RESOURCES

Sophie's Choice

The book Sophie's Choice was made into the movie Sophie's Choice.

Which one did you like better, the book or the movie?  Right now there are 3 votes for the book, and 4 votes for the movie.

VOTE NOW:         

Book details for Sophie's Choice

Sophie's Choice was written by William Styron. The book was published in 1979 by Easton Press. More information on the book is available on Amazon.com.

Read More About This Book

AUTOGRAPHED Brand new leatherbound book accented in 22kt gold.
AUTOGRAPHED Brand new leatherbound book accented in 22kt gold.

Movie details for Sophie's Choice

The movie was released in 1982 and directed by Alan J. Pakula, who also directed Presumed Innocent (1990) and Pelican Brief (1993). Sophie's Choice was produced by Lions Gate. More information on the movie is available on Amazon.com and also IMDb.

Actors on this movie include Meryl Streep, Kevin Kline, Peter MacNicol, Rita Karin, Stephen D. Newman, Greta Turken, Josh Mostel, Marcell Rosenblatt, Moishe Rosenfeld, Robin Bartlett, Eugene Lipinski, John Rothman, Joseph Leon, David Wohl, Nina Polan, Alexander Sirotin, Armand Dahan, Joseph Tobin, Cortez Nance and GŁnther Maria Halmer.

 

Read More About This Movie

The sunny streets of Brooklyn, just after World War II. A young would-be writer named Stingo (Peter MacNicol) shares a boarding house with beautiful Polish immigrant Sophie (Meryl Streep) and her tempestuous lover, Nathan (Kevin Kline); their friendship c... Read More
The sunny streets of Brooklyn, just after World War II. A young would-be writer named Stingo (Peter MacNicol) shares a boarding house with beautiful Polish immigrant Sophie (Meryl Streep) and her tempestuous lover, Nathan (Kevin Kline); their friendship changes his life.

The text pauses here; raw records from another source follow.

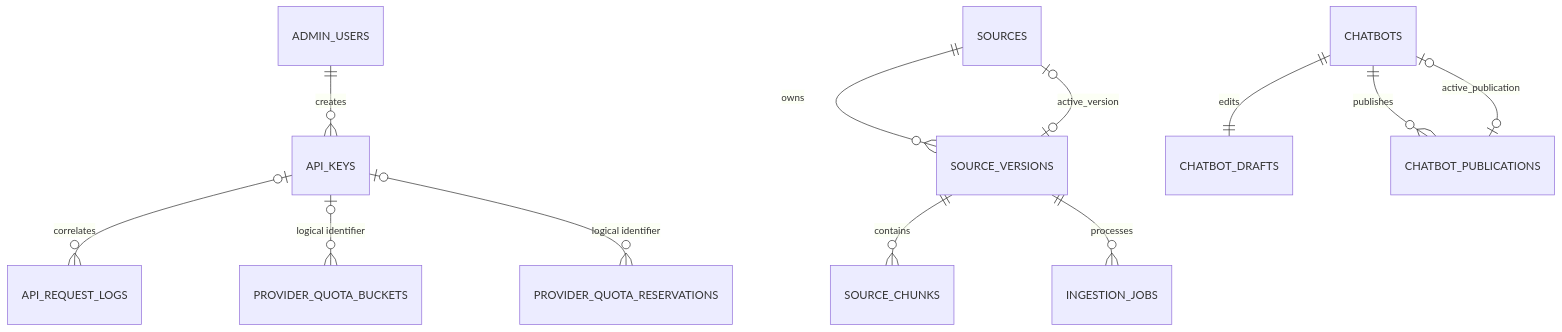
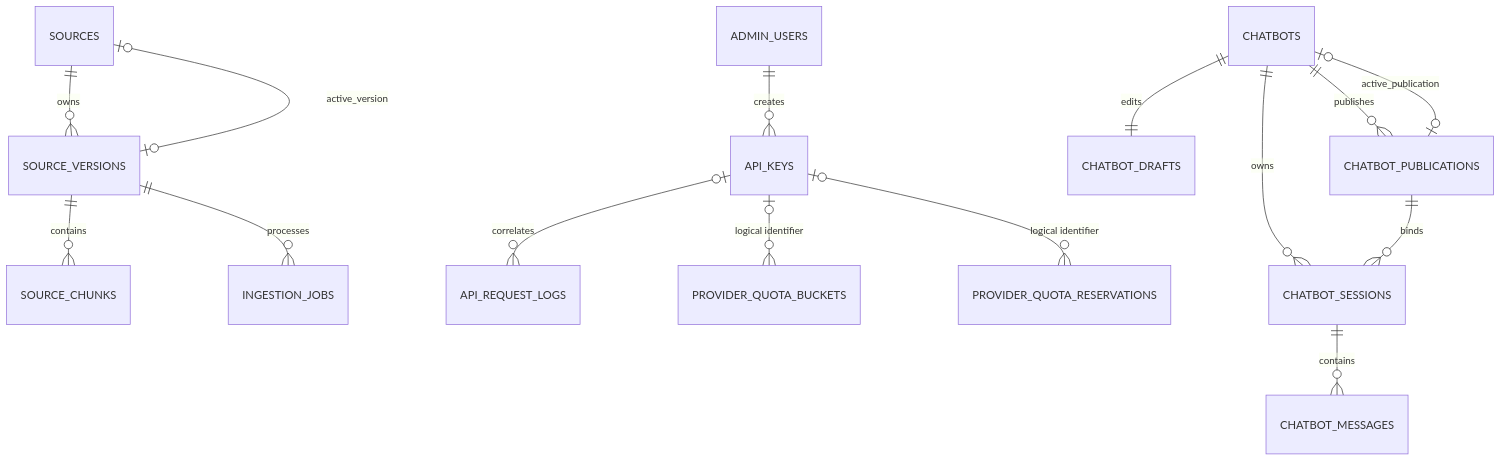
One commit to tankianann/askasio-alpha changed the diagram in docs/database.md. Above: the diagram before and after it, drawn with Mermaid. The commit also changed other lines of this file and 58 other files, not shown here.

````diff
--- a/docs/database.md
+++ b/docs/database.md
@@ -9,14 +9,17 @@
 ```mermaid
 erDiagram
     ADMIN_USERS ||--o{ API_KEYS : creates
     SOURCES ||--o{ SOURCE_VERSIONS : owns
     SOURCES o|--o| SOURCE_VERSIONS : active_version
     SOURCE_VERSIONS ||--o{ SOURCE_CHUNKS : contains
     SOURCE_VERSIONS ||--o{ INGESTION_JOBS : processes
     API_KEYS o|--o{ API_REQUEST_LOGS : correlates
     API_KEYS o|--o{ PROVIDER_QUOTA_BUCKETS : "logical identifier"
     API_KEYS o|--o{ PROVIDER_QUOTA_RESERVATIONS : "logical identifier"
     CHATBOTS ||--|| CHATBOT_DRAFTS : edits
     CHATBOTS ||--o{ CHATBOT_PUBLICATIONS : publishes
     CHATBOTS o|--o| CHATBOT_PUBLICATIONS : active_publication
+    CHATBOTS ||--o{ CHATBOT_SESSIONS : owns
+    CHATBOT_PUBLICATIONS ||--o{ CHATBOT_SESSIONS : binds
+    CHATBOT_SESSIONS ||--o{ CHATBOT_MESSAGES : contains
 ```
````
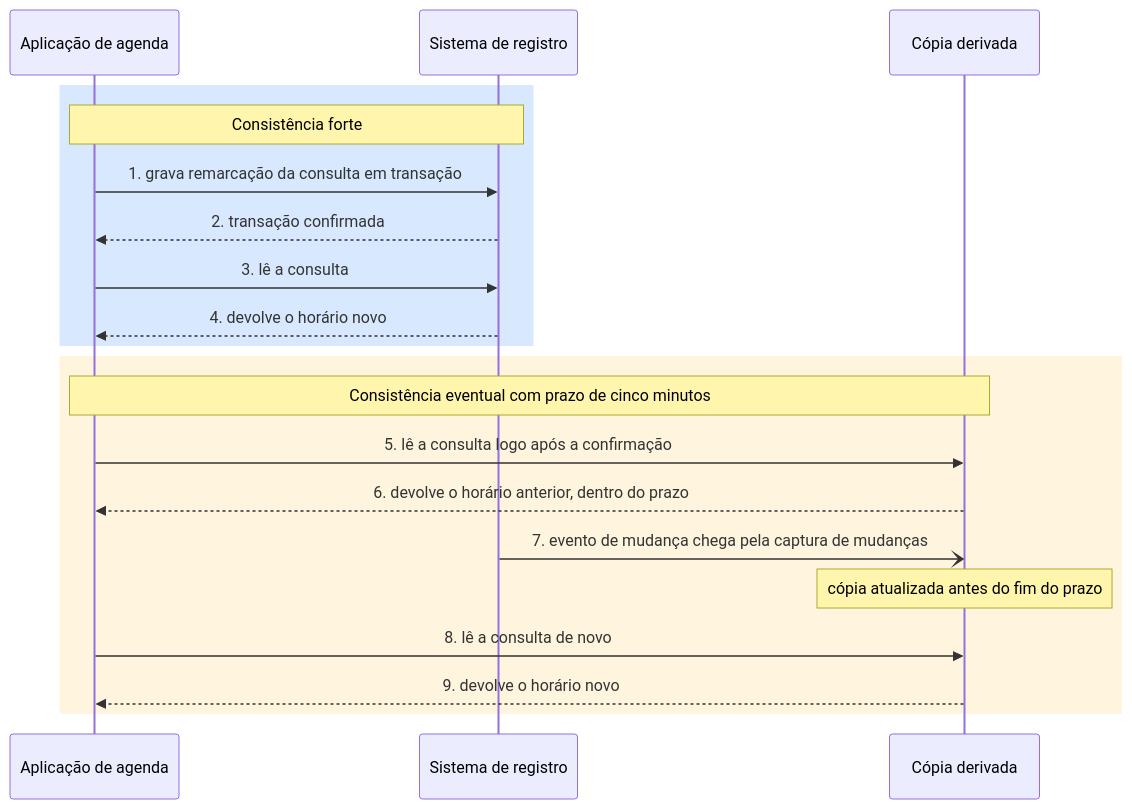
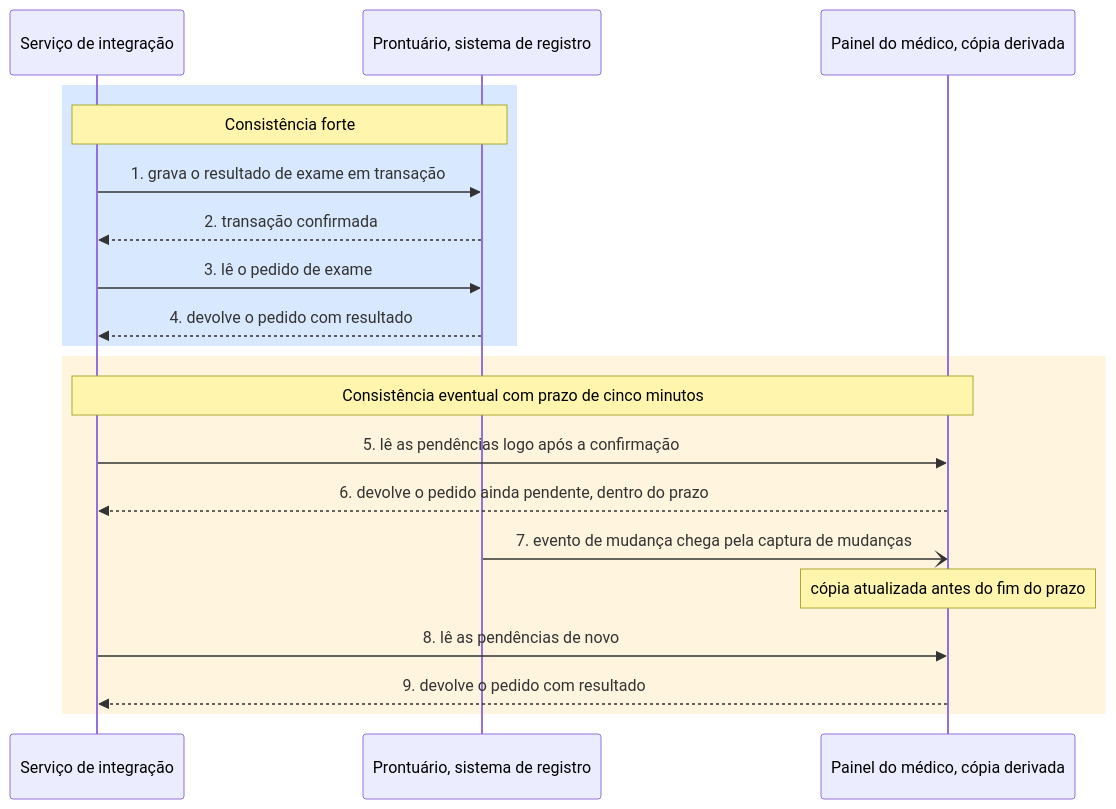
The first of 5 diagrams in docs/modulo-4-dominios-da-solucao/bloco-2-arquitetura-de-dados.md (aulas-marco/projeto-arquitetura-software), drawn with Mermaid before and after one commit. The commit also changed other lines of this file and 36 other files, not shown here.

First line of the commit message:
docs(aula-4): arquitetura de dados com DMBOK e diagramas legiveis

````diff
--- a/docs/modulo-4-dominios-da-solucao/bloco-2-arquitetura-de-dados.md
+++ b/docs/modulo-4-dominios-da-solucao/bloco-2-arquitetura-de-dados.md
@@ -86,22 +92,22 @@
 ```mermaid
 sequenceDiagram
-    participant AP as Aplicação de agenda
-    participant SR as Sistema de registro
-    participant CD as Cópia derivada
+    participant AP as Serviço de integração
+    participant SR as Prontuário, sistema de registro
+    participant CD as Painel do médico, cópia derivada
     rect rgb(216, 233, 255)
     Note over AP,SR: Consistência forte
-    AP->>SR: 1. grava remarcação da consulta em transação
+    AP->>SR: 1. grava o resultado de exame em transação
     SR-->>AP: 2. transação confirmada
-    AP->>SR: 3. lê a consulta
-    SR-->>AP: 4. devolve o horário novo
+    AP->>SR: 3. lê o pedido de exame
+    SR-->>AP: 4. devolve o pedido com resultado
     end
     rect rgb(255, 244, 221)
     Note over AP,CD: Consistência eventual com prazo de cinco minutos
-    AP->>CD: 5. lê a consulta logo após a confirmação
-    CD-->>AP: 6. devolve o horário anterior, dentro do prazo
+    AP->>CD: 5. lê as pendências logo após a confirmação
+    CD-->>AP: 6. devolve o pedido ainda pendente, dentro do prazo
     SR-)CD: 7. evento de mudança chega pela captura de mudanças
     Note over CD: cópia atualizada antes do fim do prazo
-    AP->>CD: 8. lê a consulta de novo
-    CD-->>AP: 9. devolve o horário novo
+    AP->>CD: 8. lê as pendências de novo
+    CD-->>AP: 9. devolve o pedido com resultado
     end
 ```
````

This adaptation of the bestselling novel by William Styron is faithful to the point of being reverential, which is not always the right way to make a film come to life. But director Alan J. Pakula (All the President's Men) provides a steady, intelligent path into the harrowing story of Sophie, whose flashback memories of the horrors of a Nazi concentration camp form the backbone of the movie. Streep's exceptional performance--flawless Polish accent and all--won her an Oscar, and effectively raised the standard for American actresses of her generation. No less impressive is Kevin Kline, in his movie debut, capturing the mercurial moods of the dangerously attractive Nathan. The two worlds of Sophie's Choice, nostalgic Brooklyn and monstrous Europe, are beautifully captured by the gifted cinematographer Nťstor Almendros, whose work was Oscar-nominated but didn't win. It should have. --Robert Horton